World Press Freedom Day 2017 arrives at a time when press institutions worldwide are under siege from forces that are both political and economic.   Combined, these forces threaten democratic society as we know it. The same sweeping structural economic changes that have hollowed out so many newsrooms have produced widespread political anxiety. That anxiety in turn has given rise to scapegoating and kill-the-messenger-ism.   Bearers of what are often bad tidings can’t expect to be popular, but journalists cannot take a neutral stand on attacks against themselves. The survival of democracy depends upon a free flow of reliable information.   So as organizations that represent the working press we pledge to:  
March 31, 2017
Communications service providers are constantly faced with demands to turn over their customer’s records to law enforcement. But Microsoft found that when it was served with these demands, they were all too often accompanied by gag orders with no ending date, forbidding them to talk about the demand or tell their customer that their records were involved. So the tech giant decided last year to sue the government over those gag orders in federal court in Seattle, and in February, it overcame the first hurdle by beating back the government’s effort to have that part of the case dismissed.
March 30, 2017
Allison Jean White as Kate, Christopher McLinden as Prince William and Robert Joy as King Charles in the American Conservatory Theater production of King Charles III, directed by David Muse. Photo by Kevin Berne.
February 23, 2017
The Reporters Committee for Freedom of the Press filed an amicus brief opposing compelled testimony of John Sepulvado, a former reporter with Oregon Public Broadcasting (OPB), which was authorized by Attorney General Jeff Sessions in his first week in office.

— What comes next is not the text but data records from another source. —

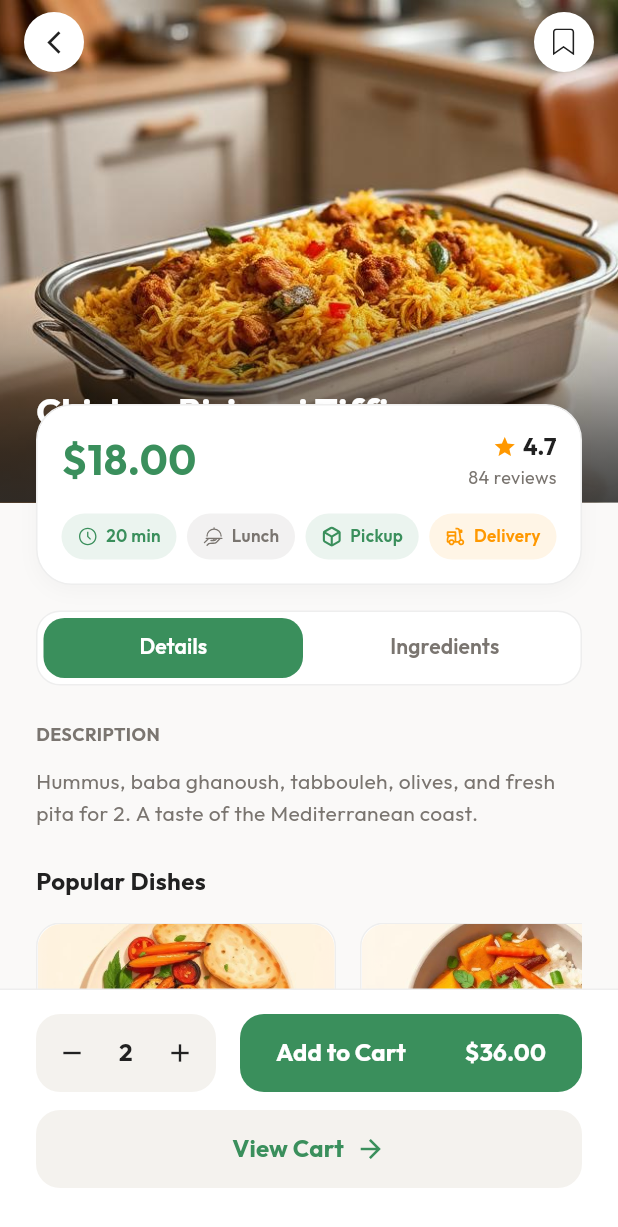
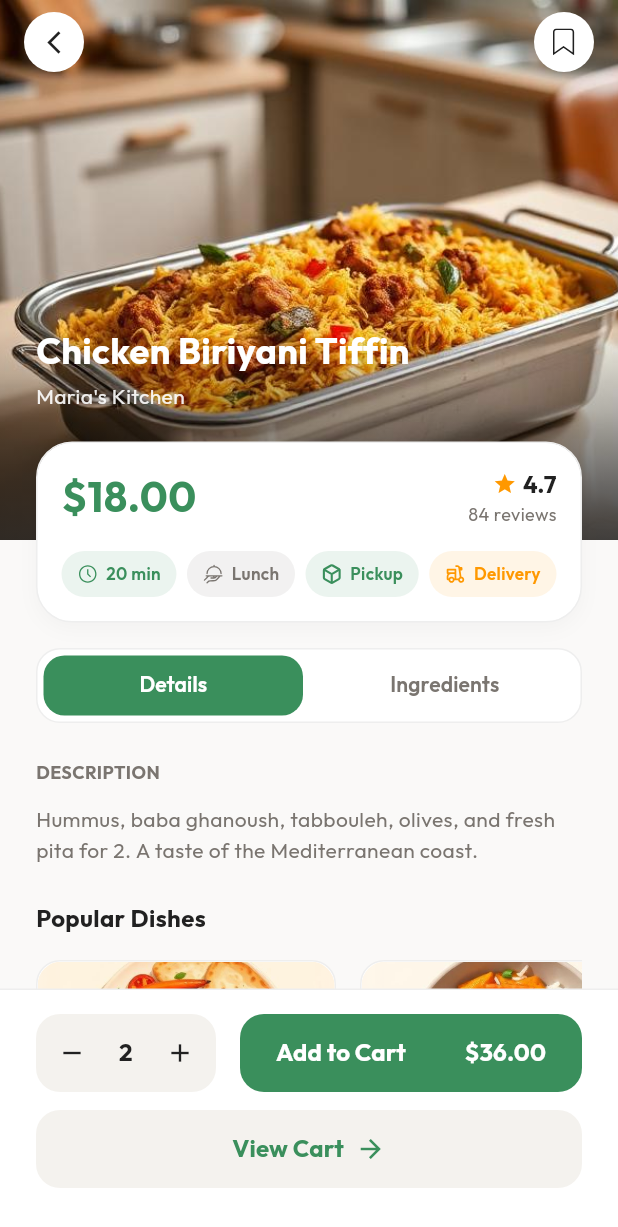
Before and after one commit to Betopia24/sami-nawari-daily-meal-and-grocery-app, a Flutter app: the FooddetailsView screen opened by its route, after a tap on the "add" icon, on a phone screen of 412 x 824 dp. Shown: the top 1227 px of the screen. Run offline on Flutter 3.47's test engine with Material 3 defaults, Android fonts, the phone set to English and light mode, and no system bars; our stand-ins replace flutter_screenutil, flutter_svg, get, google_fonts, image_picker, pinput; project files that could hold a hidden picture were left out.

Commit message:
quick fix

```diff
--- a/lib/app/modules/common/auth/signup/controllers/signup_controller.dart
+++ b/lib/app/modules/common/auth/signup/controllers/signup_controller.dart
@@ -88,16 +88,16 @@ class SignupController extends GetxController {
   void signup() {
     if (formKey.currentState!.validate()) {
       // Implement sign up logic here
-      print('Signup clicked: ${emailController.text}');
+      Get.offAllNamed(Routes.locationaccess);
     }
   }
 
   void continueWithGoogle() {
-    print('Google sign up clicked');
+    Get.offAllNamed(Routes.locationaccess);
   }
 
   void continueWithApple() {
-    print('Apple sign up clicked');
+    Get.offAllNamed(Routes.locationaccess);
   }
 
   void goToSignIn() {
--- a/lib/app/modules/foodgrid/fooddetails/views/fooddetails_view.dart
+++ b/lib/app/modules/foodgrid/fooddetails/views/fooddetails_view.dart
@@ -35,7 +35,7 @@ class FooddetailsView extends GetView<FooddetailsController> {
           CustomScrollView(
             slivers: [
               FloatingSeamSliverHeader(
-                expandedHeight: 335,
+                expandedHeight: 360,
                 toolbarHeight: 127,
                 floatingCardOverhang: 55,
                 titleBottomOffset: 20,
--- a/lib/app/modules/receipes/receipedetails/views/receipedetails_view.dart
+++ b/lib/app/modules/receipes/receipedetails/views/receipedetails_view.dart
@@ -27,10 +27,10 @@ class ReceipedetailsView extends GetView<ReceipedetailsController> {
           CustomScrollView(
             slivers: [
               FloatingSeamSliverHeader(
-                expandedHeight: 350,
+                expandedHeight: 380,
                 toolbarHeight: 121,
                 floatingCardOverhang: 37,
-                titleBottomOffset: 40,
+                titleBottomOffset: 16,
                 imagePath: AppAssets.homeRecipeCardImage1,
                 titleWidget: Column(
                   crossAxisAlignment: CrossAxisAlignment.start,
--- a/lib/app/modules/userprofile/systempreference/views/systempreference_view.dart
+++ b/lib/app/modules/userprofile/systempreference/views/systempreference_view.dart
@@ -76,6 +76,7 @@ class SystempreferenceView extends GetView<SystempreferenceController> {
                             ProfileMenuTile(
                               iconPath: AppAssets.storeIcon,
                               title: 'Favorite Sellers',
+                              textColor: AppColors.textPrimary,
                               onTap: () => Get.toNamed(Routes.favouriteseller),
                               showBottomDivider: false,
                             ),
--- a/lib/app/routes/app_pages.dart
+++ b/lib/app/routes/app_pages.dart
@@ -80,7 +80,7 @@ import 'app_routes.dart';
 class AppPages {
   AppPages._();
 
-  static const initial = Routes.splash;
+  static const initial = Routes.navbar;
 
   static final routes = [
     GetPage(
--- a/lib/app/widgets/floating_seam_sliver_header.dart
+++ b/lib/app/widgets/floating_seam_sliver_header.dart
@@ -87,23 +87,24 @@ class FloatingSeamSliverHeader extends StatelessWidget {
                         ),
                       ),
                     ),
-                    // Title Text container
-                    Positioned(
-                      bottom: titleBottomOffset,
-                      left: 24,
-                      right: 24,
-                      child: Opacity(opacity: textOpacity, child: titleWidget),
-                    ),
                   ],
                 ),
               ),
 
-              // Floating Card
+              // Attached Title and Floating Card
               Positioned(
                 bottom: -floatingCardOverhang,
                 left: 24,
                 right: 24,
-                child: floatingCard,
+                child: Column(
+                  mainAxisSize: MainAxisSize.min,
+                  crossAxisAlignment: CrossAxisAlignment.start,
+                  children: [
+                    Opacity(opacity: textOpacity, child: titleWidget),
+                    SizedBox(height: titleBottomOffset),
+                    floatingCard,
+                  ],
+                ),
               ),
             ],
           );
--- a/pubspec.yaml
+++ b/pubspec.yaml
@@ -73,6 +73,7 @@ flutter:
     - assets/images/
     - assets/icons/
     - assets/graphics/
+    - assets/emojis/
 
   # An image asset can refer to one or more resolution-specific "variants", see
   # https://flutter.dev/to/resolution-aware-images
```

Sepulvado had interviewed Ryan Bundy, one of the Malheur Natural Wildlife Refuge occupants, about the purpose of the occupation in January 2016.
February 17, 2017
The Federal Bureau of Investigation no longer will allow individuals seeking public records under the Freedom of Information Act (FOIA) to file requests via email, according to several reports, and several other agencies are following suit. The FBI's FOIA page already has removed any mention of an email submission option, though it has notified some requesters that it will allow email requests until the end of this month. According to the agency page, requesters now have to submit written requests by fax or standard mail, or they can use an online portal system called eFOIA. The FBI used to allow for requests to be filed via email in addition to the online portal system.
February 14, 2017
A court decision that resulted in an 85-day jail stay for reporter Judith Miller will be re-enacted and re-examined this afternoon by a number of prominent attorneys and judges. The Historical Society of the District of Columbia Circuit will host the examination of the oral argument in In re Judith Miller, a 2004 reporter’s privilege case heard by the U.S. Court of Appeals for the D.C. Circuit. The event, which is part of the historical society’s annual program highlighting a significant issue before the D.C. Circuit, will take place from 4:30 p.m. – 6:00 p.m. in the Ceremonial Courtroom on the sixth floor of the E. Barrett Prettyman U.S. Courthouse.
January 27, 2017
Charges have been dropped against one of the seven individuals arrested and charged with felony rioting while covering the anti-Trump protests last Friday, according to a filing by the U.S. Attorney’s office in D.C. Superior Court. Evan Engel, who works at the news site Vocativ, had been released pending trial last weekend. The rioting charge carries a maximum penalty of 10 years in prison and a $25,000 fine. “After consultation with the counsel for Mr. Engel, who is a journalist with Vocativ, as well as a review of evidence presented to us by law enforcement, we have concluded that we will not proceed with the charge against this individual,” prosecutors said in a media statement. Engel's lawyer is former White House counsel Kathryn Ruemmler.